Actually, it's the best quote of the last two weeks, from Daniel Henninger in yesterday's Opinion Journal, entitled "Senator Yosemite Sam:"
What we have here is the dawn of the new Yosemite Sam school of national politics. Put any news event in front of our politicians now--Hurricane Katrina, Terri Schiavo, Dick Cheney's quail or this week the ports--and like Bugs Bunny's hair-triggered nemesis they'll start spraying the landscape with wild remarks and opinions decoupled from what is knowable about these events. Wait to learn the facts--as almost alone, Sen. John McCain, suggested? Why bother?
. . .
It has been a truism for a century that press stereotypes set the tone of many public events. We used to call this the conventional wisdom; now it's a "narrative." By and large it's a neutral phenomenon. But in our jacked-up media age, first impressions--false or true--becomes powerful and hard to alter. Surely this is one reason Vice President Cheney's office resisted "releasing" the shooting incident into the media ozone.

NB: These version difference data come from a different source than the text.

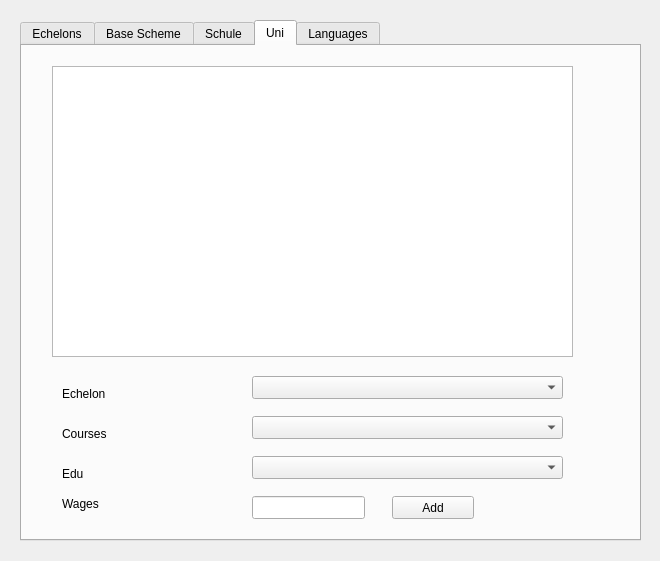
First picture: the form in E_Receipts/managesalariesdialog.ui, repository MrRisoni/Gauss, before the edit.
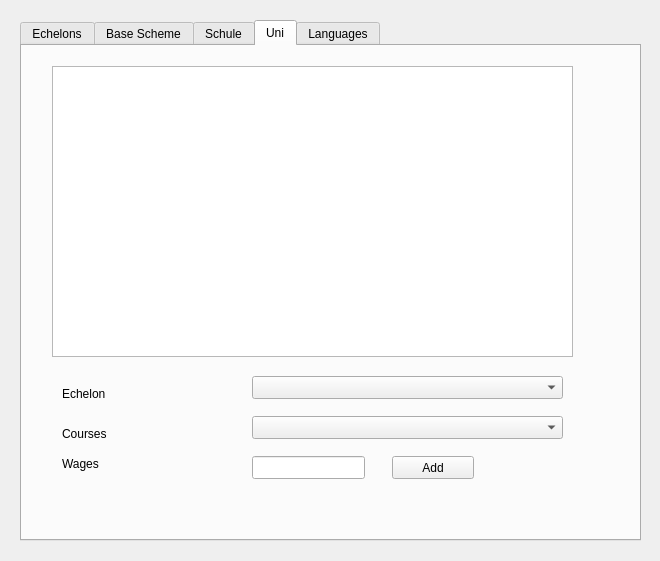
Second picture: the form after the edit. The open tabs and pages were chosen to show the change.

Diff of the .ui file:
```diff
--- a/E_Receipts/managesalariesdialog.ui
+++ b/E_Receipts/managesalariesdialog.ui
@@ -23,7 +23,7 @@
     </rect>
    </property>
    <property name="currentIndex">
-    <number>0</number>
+    <number>4</number>
    </property>
    <widget class="QWidget" name="tab">
     <attribute name="title">
@@ -298,7 +298,7 @@
      <property name="geometry">
       <rect>
        <x>230</x>
-       <y>450</y>
+       <y>410</y>
        <width>113</width>
        <height>23</height>
       </rect>
@@ -343,43 +343,20 @@
      <property name="geometry">
       <rect>
        <x>40</x>
-       <y>450</y>
-       <width>61</width>
-       <height>15</height>
-      </rect>
-     </property>
-     <property name="text">
-      <string>Wages</string>
-     </property>
-    </widget>
-    <widget class="QLabel" name="label_8">
-     <property name="geometry">
-      <rect>
-       <x>40</x>
-       <y>420</y>
-       <width>61</width>
-       <height>15</height>
-      </rect>
-     </property>
-     <property name="text">
-      <string>Edu</string>
-     </property>
-    </widget>
-    <widget class="QComboBox" name="comboEdu">
-     <property name="geometry">
-      <rect>
-       <x>230</x>
        <y>410</y>
-       <width>311</width>
-       <height>23</height>
+       <width>61</width>
+       <height>15</height>
       </rect>
      </property>
+     <property name="text">
+      <string>Wages</string>
+     </property>
     </widget>
     <widget class="QPushButton" name="pushAddUniScheme">
      <property name="geometry">
       <rect>
        <x>370</x>
-       <y>450</y>
+       <y>410</y>
        <width>82</width>
        <height>23</height>
       </rect>
@@ -500,13 +477,23 @@
        <x>40</x>
        <y>410</y>
        <width>61</width>
-       <height>15</height>
+       <height>21</height>
       </rect>
      </property>
      <property name="text">
       <string>Schedule</string>
      </property>
     </widget>
+    <widget class="QComboBox" name="comboSchedule">
+     <property name="geometry">
+      <rect>
+       <x>230</x>
+       <y>410</y>
+       <width>311</width>
+       <height>23</height>
+      </rect>
+     </property>
+    </widget>
    </widget>
   </widget>
  </widget>
```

Our political elites, rather than recognize they are playing with a new kind of fire, instead have become pyromaniacs, lighting the fires. New Orleans even now can't get out from under the initial crazy statements the pols were hurling over Katrina. Our politicians seem to have arrived at the conclusion that they somehow no longer bear responsibility for what they say, or that there is no consequence to what they say. But they do and there is. Yosemite Sam was a cartoon. The ability of government to function in a dangerous world is not.
Indeed. Read the whole thing!